The three largest parties haven't taken on Ukip, but all too often pandered to it, seeking to pull back Ukip voters by outdoing it in rhetoric and policy. This is not only morally wrong, but politically stupid. By pandering to Ukip's stance on immigration and Europe, the three largest parties have helped to make its claims that immigration has "caused" low wages, has "caused" housing shortages, has "caused" crowded hospitals and schools seem plausible... It's not surprising that Ukip's nasty, simplistic recipe of 'blame the foreigner' has got traction.
If there is one thing worse than Euroscepticism or Europhilia it is Euroignorance. Pretending the European Parliament doesn't matter is a foolish and very British error.
The first issue with chasing after the Lib Dem vote is that it's probably largely futile at this point. The vast majority of 2010 Lib Dem voters who aren't going to be voting for them in 2015 will have made their minds up on what they're going to do next time by now. That's because they decamped from the party, en masse...
Because social housing - having been handed to unaccountable private landlords - is in such short supply, it is now available only to those in the most dire, desperate need. Every other tenant is in the hands of unregulated rental agents who are seemingly infinitely creative in their ability to dream up new charges.
For far too long, the talk in Westminster has been only of the possibility of a majority government, against that of a coalition.

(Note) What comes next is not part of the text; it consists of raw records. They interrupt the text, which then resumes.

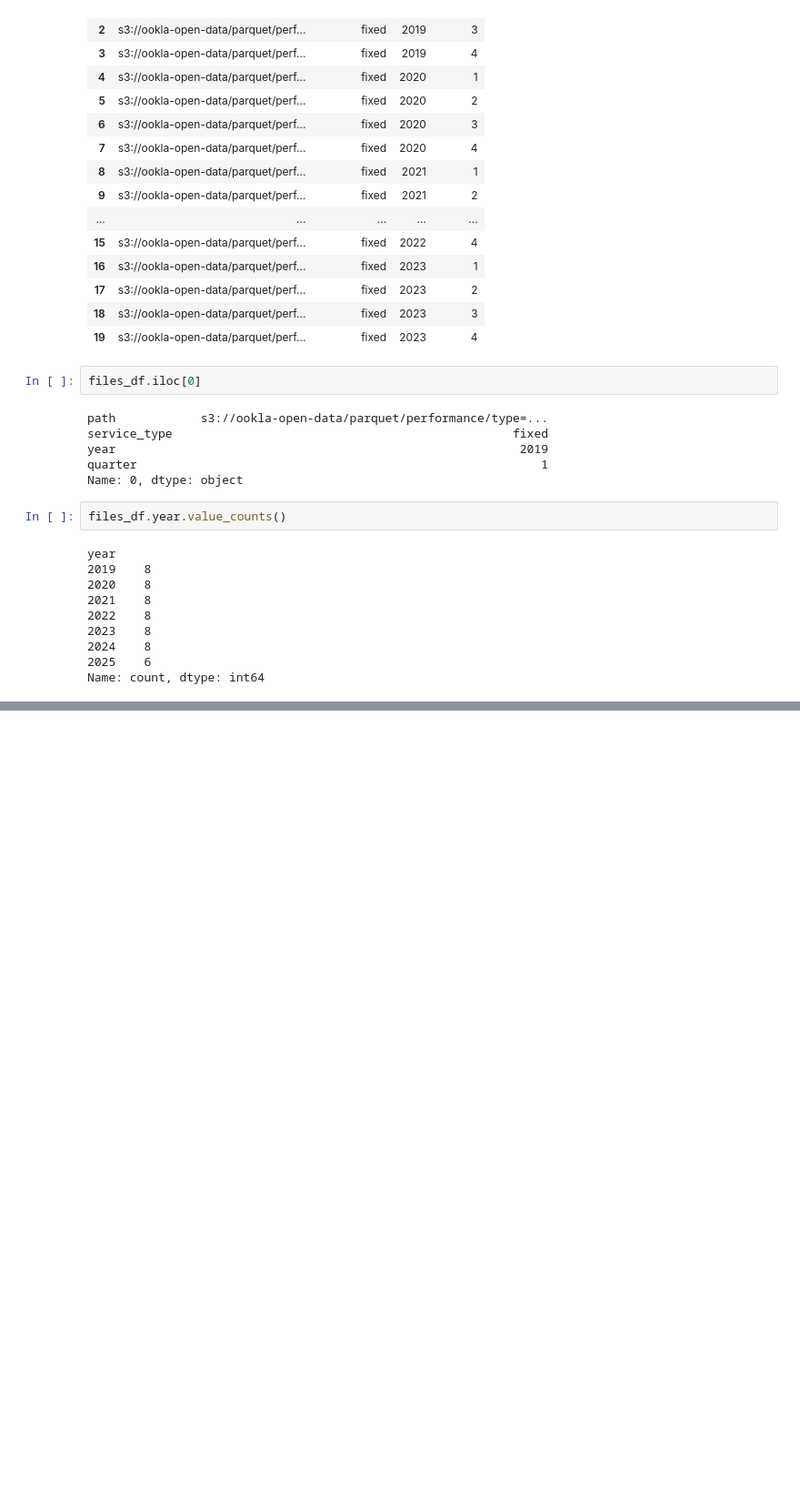
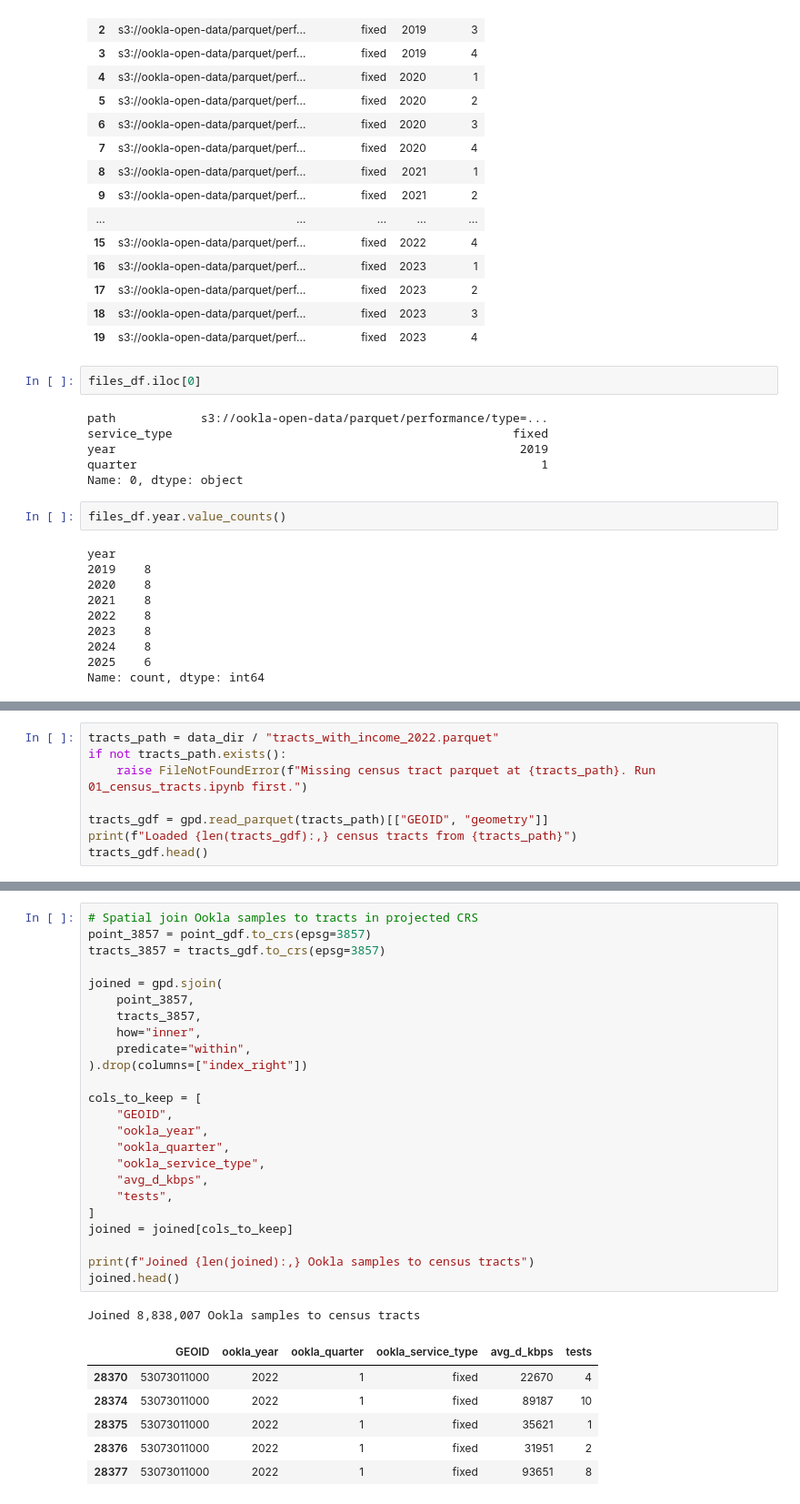
Before and after one commit to maxbusboom/WirelessIncome, a Jupyter notebook: notebooks/ericbusboom/02_ookla_data.ipynb, the cells around one changed output, grey strips where cells are left out. Shown at 91% size. Cells and saved outputs as stored; diff of their text form; blank space fills up the shorter version.

```diff
--- a/notebooks/ericbusboom/02_ookla_data.ipynb
+++ b/notebooks/ericbusboom/02_ookla_data.ipynb
@@ -205,0 +233,8 @@ point_gdf.shape
+# %%
+tracts_path = data_dir / "tracts_with_income_2022.parquet"
+if not tracts_path.exists():
+    raise FileNotFoundError(f"Missing census tract parquet at {tracts_path}. Run 01_census_tracts.ipynb first.")
+
+tracts_gdf = gpd.read_parquet(tracts_path)[["GEOID", "geometry"]]
+print(f"Loaded {len(tracts_gdf):,} census tracts from {tracts_path}")
+tracts_gdf.head()
@@ -205,0 +249,32 @@ point_gdf.shape
+# %%
+# Spatial join Ookla samples to tracts in projected CRS
+point_3857 = point_gdf.to_crs(epsg=3857)
+tracts_3857 = tracts_gdf.to_crs(epsg=3857)
+
+joined = gpd.sjoin(
+    point_3857,
+    tracts_3857,
+    how="inner",
+    predicate="within",
+).drop(columns=["index_right"])
+
+cols_to_keep = [
+    "GEOID",
+    "ookla_year",
+    "ookla_quarter",
+    "ookla_service_type",
+    "avg_d_kbps",
+    "tests",
+]
+joined = joined[cols_to_keep]
+
+print(f"Joined {len(joined):,} Ookla samples to census tracts")
+joined.head()
+# %% [output]
+Joined 8,838,007 Ookla samples to census tracts
+|  | GEOID | ookla_year | ookla_quarter | ookla_service_type | avg_d_kbps | tests |
+| 28370 | 53073011000 | 2022 | 1 | fixed | 22670 | 4 |
+| 28374 | 53073011000 | 2022 | 1 | fixed | 89187 | 10 |
+| 28375 | 53073011000 | 2022 | 1 | fixed | 35621 | 1 |
+| 28376 | 53073011000 | 2022 | 1 | fixed | 31951 | 2 |
+| 28377 | 53073011000 | 2022 | 1 | fixed | 93651 | 8 |
```
Also changed, not shown: parts of 9 cells of this notebook, 5 other files.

Minority government is the elephant in the negotiating room. "All options are on the table," says one of the Labour leader's closest shadow cabinet allies. "We won't be bounced into a coalition."
Last week, the Labour Party revealed how it intends to reform the private rented sector if successful in its bid to win next year's general election. In short, Miliband's plan is to make three-year tenancies the norm, cap rents and ban extortionate letting agent fees for tenants
If there is one thing that is totally predictable, it's that no-one can foresee what the future holds. So while plans and strategies are essential for any venture, there has to be room for flexibility and adaptability to be successful.